- The reason why the payment was made
- The reason why the payment was classified as fruitless
- Whether any disciplinary action was taken as a result of the payment (if there was any disciplinary action, please specify what the action was)
What are ‘Fruitless Payments’?
As defined in the Ministry of Defence Financial Accounting & Reporting Manual:
“Fruitless payments – Payments where the Department receives nothing useful in return and: should not have incurred the liability; or could have taken appropriate action to avoid incurring the liability. For example: the cost of repairing incorrectly packed equipment damaged in transit, the cost of rectifying design faults arising from poor specification, failure to cancel travel, accommodation and training bookings in time to obtain a refund.”
What are the biggest payments for?
Here are the top 5 payments as per the Ministry of Defence information.
|What the payment was for||Value of payment||Reason for payment||Why the payment was Fruitless||Disciplinary action taken||Year|
|Contractual payment||£3,274,704.00||Leased gas cannisters not returnable to contractor.||Payment could have been avoided||No||17/18|
|Rental on MoD houses||£539,859.71||Payments contractually due rental for 182 demolished properties for a 12 month period||MoD has no beneficial use of the properties||No||17/18|
|Rental on MoD houses||£515,203.59||Contractually due rental for 184 demolished properties for a 12-month period.||MoD has no beneficial use of the properties||No||18/19|
|Minimum Order Quantity||£363,000.00||Contractor had minimum order quantity for operational ration packs||Minimum order quantity was higher than requirement, but it was not possible to procure a smaller quantity||No||17/18|
|VAT Interest/penalty||£184,423.20||Interest on underpaid VAT to HMRC||Payment could have been avoided||No||18/19|
Notably, many payments relate to interest charged by HMRC or are late payment fees. The Ministry of Defence have outlined measures being taken to tackle this.
“Please note there are a number of measures being taken by the MOD to tackle the Interest being charged by HMRC for VAT owed by the department which include:
- The new Contract, Purchasing and Finance system has a tax engine to help determine the correct VAT code.
- Additional training is being provided to assist MOD management group staff in determining the correct VAT codes, and lessons are learned from any previous mis-coding, reviewing existing contracts to ensure compliance and making the appropriate corrections where necessary.
- Specialist finance staff are also available to advise on VAT issues, arranges reviews and ensures corrections are processed.
- Guidance is available from the specialist MOD VAT central team who may themselves contact HMRC if it is required.
- Where the MOD believe the HMRC ruling does not take full account of an exemption or a new category of exemption is required, an appeal may be raised.”

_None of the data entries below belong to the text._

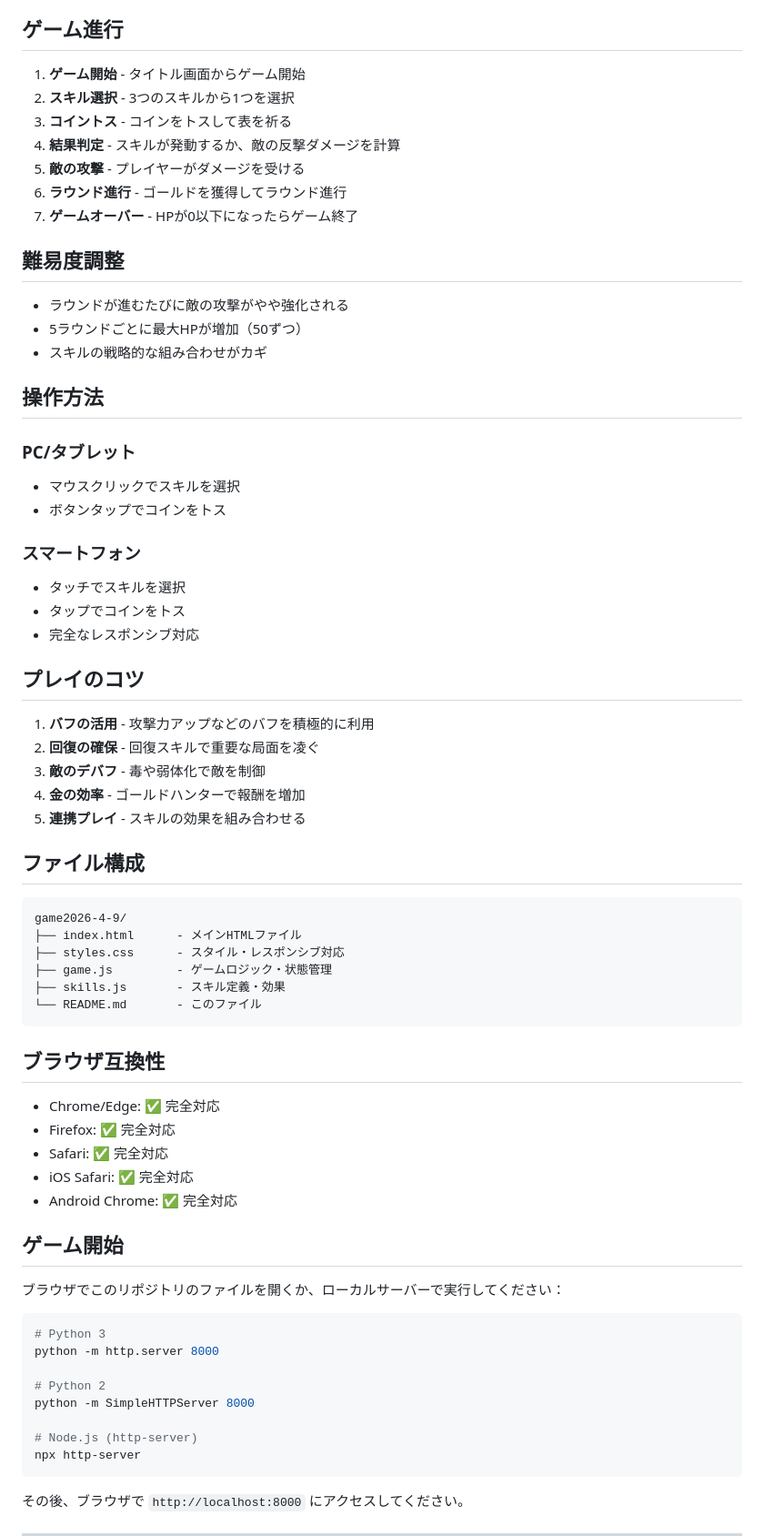
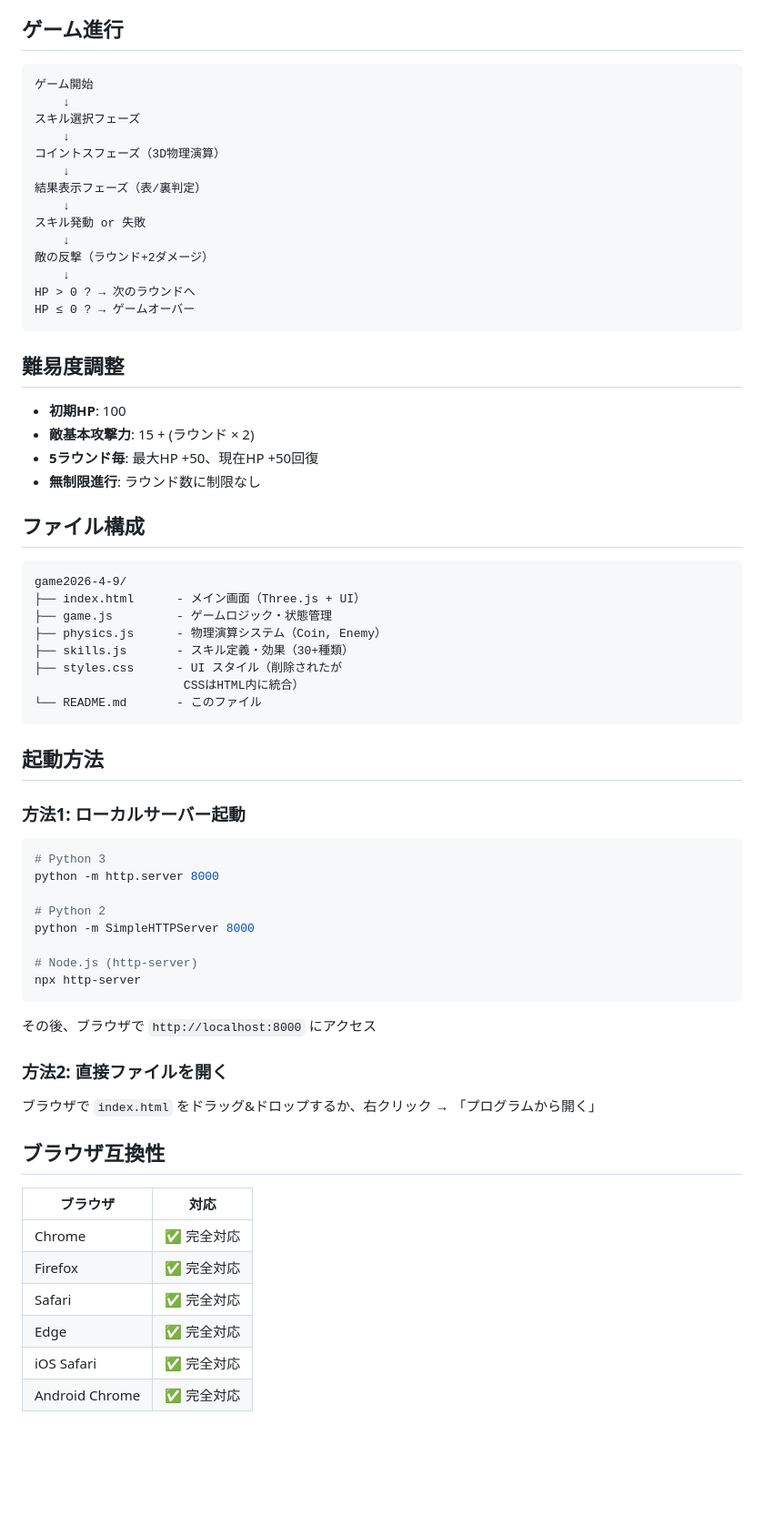
Before and after one commit to ochakuu8-sudo/game2026-4-9, a Markdown page: README.md, the part around one of its changes. Shown at 91% size. GitHub-like rendering; blank space fills up the shorter version.

````diff
--- a/README.md
+++ b/README.md
@@ -62,62 +71,46 @@
 
 ## ゲーム進行
 
-1. **ゲーム開始** - タイトル画面からゲーム開始
-2. **スキル選択** - 3つのスキルから1つを選択
-3. **コイントス** - コインをトスして表を祈る
-4. **結果判定** - スキルが発動するか、敵の反撃ダメージを計算
-5. **敵の攻撃** - プレイヤーがダメージを受ける
-6. **ラウンド進行** - ゴールドを獲得してラウンド進行
-7. **ゲームオーバー** - HPが0以下になったらゲーム終了
+```
+ゲーム開始
+    ↓
+スキル選択フェーズ
+    ↓
+コイントスフェーズ（3D物理演算）
+    ↓
+結果表示フェーズ（表/裏判定）
+    ↓
+スキル発動 or 失敗
+    ↓
+敵の反撃（ラウンド+2ダメージ）
+    ↓
+HP > 0 ? → 次のラウンドへ
+HP ≤ 0 ? → ゲームオーバー
+```
 
 ## 難易度調整
 
-- ラウンドが進むたびに敵の攻撃がやや強化される
-- 5ラウンドごとに最大HPが増加（50ずつ）
-- スキルの戦略的な組み合わせがカギ
-
-## 操作方法
-
-### PC/タブレット
-- マウスクリックでスキルを選択
-- ボタンタップでコインをトス
-
-### スマートフォン
-- タッチでスキルを選択
-- タップでコインをトス
-- 完全なレスポンシブ対応
-
-## プレイのコツ
-
-1. **バフの活用** - 攻撃力アップなどのバフを積極的に利用
-2. **回復の確保** - 回復スキルで重要な局面を凌ぐ
-3. **敵のデバフ** - 毒や弱体化で敵を制御
-4. **金の効率** - ゴールドハンターで報酬を増加
-5. **連携プレイ** - スキルの効果を組み合わせる
+- **初期HP**: 100
+- **敵基本攻撃力**: 15 + (ラウンド × 2)
+- **5ラウンド毎**: 最大HP +50、現在HP +50回復
+- **無制限進行**: ラウンド数に制限なし
 
 ## ファイル構成
 
 ```
 game2026-4-9/
-├── index.html      - メインHTMLファイル
-├── styles.css      - スタイル・レスポンシブ対応
+├── index.html      - メイン画面（Three.js + UI）
 ├── game.js         - ゲームロジック・状態管理
-├── skills.js       - スキル定義・効果
+├── physics.js      - 物理演算システム（Coin, Enemy）
+├── skills.js       - スキル定義・効果（30+種類）
+├── styles.css      - UI スタイル（削除されたが
+                     CSSはHTML内に統合）
 └── README.md       - このファイル
 ```
 
-## ブラウザ互換性
+## 起動方法
 
-- Chrome/Edge: ✅ 完全対応
-- Firefox: ✅ 完全対応
-- Safari: ✅ 完全対応
-- iOS Safari: ✅ 完全対応
-- Android Chrome: ✅ 完全対応
-
-## ゲーム開始
-
-ブラウザでこのリポジトリのファイルを開くか、ローカルサーバーで実行してください：
-
+### 方法1: ローカルサーバー起動
 ```bash
 # Python 3
 python -m http.server 8000
@@ -129,4 +122,19 @@ python -m SimpleHTTPServer 8000
 npx http-server
 ```
 
-その後、ブラウザで `http://localhost:8000` にアクセスしてください。
+その後、ブラウザで `http://localhost:8000` にアクセス
+
+### 方法2: 直接ファイルを開く
+ブラウザで `index.html` をドラッグ&ドロップするか、右クリック → 「プログラムから開く」
+
+## ブラウザ互換性
+
+| ブラウザ | 対応 |
+|---------|------|
+| Chrome | ✅ 完全対応 |
+| Firefox | ✅ 完全対応 |
+| Safari | ✅ 完全対応 |
+| Edge | ✅ 完全対応 |
+| iOS Safari | ✅ 完全対応 |
+| Android Chrome | ✅ 完全対応 |
+
````
Also changed, not shown: other parts of README.md (+113 -49 lines).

It is important to note for the sake of perspective that the Ministry of Defence budget for the same time period was £35.3bn in 2016/17, £35.9 billion in 2017/18 and £36.7bn in 2018/19, that’s around £107.9bn in defence spending in total over the period covered above.
The total wastage outlined in the response to the Freedon of Information request is £9,086,480, That’s 0.00842120481927711% of £107,900,000,000.
If you’d like to see the full table with the raw data, I created this table from the information and sorted it by value. If you’d like like to see it exactly as presented by the Ministry of Defence, see here.